Today’s overload of available data creates confusion about where to look for good information. It is understandable to presume that growing numbers of visitors to your website is a sign of real gains. However, if consumers do not engage with you online, then these numbers will not translate to any actual business transactions. Understanding which metrics matter is the difference between creating an effective online strategy for your business versus making presumptuous decisions based on misinterpreted data.
So which metrics are useful and which should you tune out? Here is a down and dirty list of which metrics you may safely ignore in favor of focusing on the metrics that matter.
Total Visitor Traffic
Driving a ton of hits to your website may seem like a worthy pursuit at first glance, but simply drawing in the masses at random who will never buy your product or service renders the effort useless. The goal of digital marketing efforts isn’t to just attract large numbers of visitors and hope for the best, but rather to attract the right kind of visitor who is ready to engage with your product or service. Session metrics reflect how people found your website and how they respond to it, offering you a reliable stream of potential clients who are motivated to buy. Distinguishing the sources of your traffic and the ways in which your visitors interact with your site is more valuable information to have than total website traffic.

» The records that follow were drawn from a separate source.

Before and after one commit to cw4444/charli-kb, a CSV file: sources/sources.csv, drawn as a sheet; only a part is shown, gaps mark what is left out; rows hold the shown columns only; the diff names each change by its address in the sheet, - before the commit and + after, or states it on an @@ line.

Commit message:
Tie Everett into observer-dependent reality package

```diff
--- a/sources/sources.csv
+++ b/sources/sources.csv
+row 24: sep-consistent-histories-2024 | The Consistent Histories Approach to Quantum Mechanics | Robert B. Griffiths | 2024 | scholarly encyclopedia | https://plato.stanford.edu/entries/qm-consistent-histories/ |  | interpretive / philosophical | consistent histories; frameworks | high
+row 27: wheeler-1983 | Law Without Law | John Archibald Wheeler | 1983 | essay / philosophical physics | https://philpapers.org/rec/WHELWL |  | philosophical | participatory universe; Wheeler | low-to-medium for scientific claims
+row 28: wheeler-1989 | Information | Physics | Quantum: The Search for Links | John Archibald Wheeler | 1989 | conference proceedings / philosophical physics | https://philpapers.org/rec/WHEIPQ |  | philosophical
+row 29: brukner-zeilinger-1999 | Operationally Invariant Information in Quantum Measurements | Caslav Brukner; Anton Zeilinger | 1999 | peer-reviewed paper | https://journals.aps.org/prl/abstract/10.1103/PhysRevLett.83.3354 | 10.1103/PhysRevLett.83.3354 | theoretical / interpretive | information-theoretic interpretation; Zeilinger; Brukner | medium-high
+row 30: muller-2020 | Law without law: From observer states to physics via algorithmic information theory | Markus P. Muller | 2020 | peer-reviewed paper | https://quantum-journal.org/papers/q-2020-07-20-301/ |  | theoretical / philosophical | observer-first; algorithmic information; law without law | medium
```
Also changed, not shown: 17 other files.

While it is good to have links pointing toward your website, it is best to have targeted links from reputable sources such as governmental sites, business rating companies and institutional pages linking to your website. Webpages regarded as authoritative and credible will increase the quality, accuracy and number of your business listings to improve your search visibility. Backlinks from respected media outlets rate highly with search engines, with the added bonus of generating relevant, purchase-ready site traffic.
Keywords have their place in digital marketing, but they became less important over the years because the way people search online from a desktop and the way that people actually speak are two very different formats. Search engine algorithms have evolved in step with these changes in search trends, rendering conversational key phrases increasingly important. As users change the way they search and locate information online, businesses that are focused on a local geographic area will want the top 1-5 rankings in local searches to maximize your online visibility. Ranking highly for specific informal speech search phrases will help generate more local business. With more searches now taking place on mobile devices than desktops and nothing to indicate that the trend is slowing, your rankings will improve with increased emphasis on highly specific, natural everyday speech search phrasings.
Total Inbound Phone Calls
Rather than simply trying to attract more incoming phone calls, learn instead where your callers found your phone number. Use call tracking software or create different phone numbers to track your print, email and digital marketing efforts. One month into a new campaign, do an appraisal of your inbound inquiries to assess which marketing strategy is most effective. If you find that one advertising channel is generating the lion’s share of the business calls you have received, then you have a solid indication of the marketing avenue that best suits your particular business.
Flattering reviews are encouraging and validating but consider how having just a single bad review will impact your business as well. Having only one bad review, whether accurate or not, can be devastating for your business. Negative reviews are problematic because they tend to stand out in people’s minds and they are difficult to erase. Search engines strive to be objective, so they deliver positive and negative information alike. So once you’ve gotten that first one-star writeup, it’s nearly impossible to hide it within any search engine algorithm. Basically, you’re stuck with it. Inevitably, businesses encounter unhappy customers from time to time. So ask your valued patrons for the opportunity to fix any concerns before judging your performance. The idea is to take the initiative in addressing problems as they arise to preserve your online reputation, rather than trying in vain to reconcile these negative experiences retroactively.
Tying it All Together
This surplus of data makes it hard to know what to do, what to pay attention to and whom to trust. This challenge begs the question — what metrics are actually important for my business? Firstly, guiding quality traffic to your website that’s further down the purchasing process is critical. Quality beats quantity every time. Also, the quality of the links directing people to your website must be from legitimate and respected sources. Conversational search experiences matter as well, especially as people use voice search on their smartphones with more frequency every day. Next, it is crucial to know where your new business is coming from so you can further pursue the marketing channel that’s working for you and quit investing in the ones that aren’t economically feasible. Finally, you want to avoid negative reviews while promoting positive ones.
Whatever your particular needs, jumping into the unknown can feel scary even for the most successful of business owners. Your reputation online is much like your reputation in real life because you create it not by demanding it, but rather by earning it. You may spend 10 years building it, but you can destroy it in 10 seconds. Focusing on the metrics that actually matter for your business will help you stay ahead of your online reputation and make your digital marketing investment worthwhile and rewarding.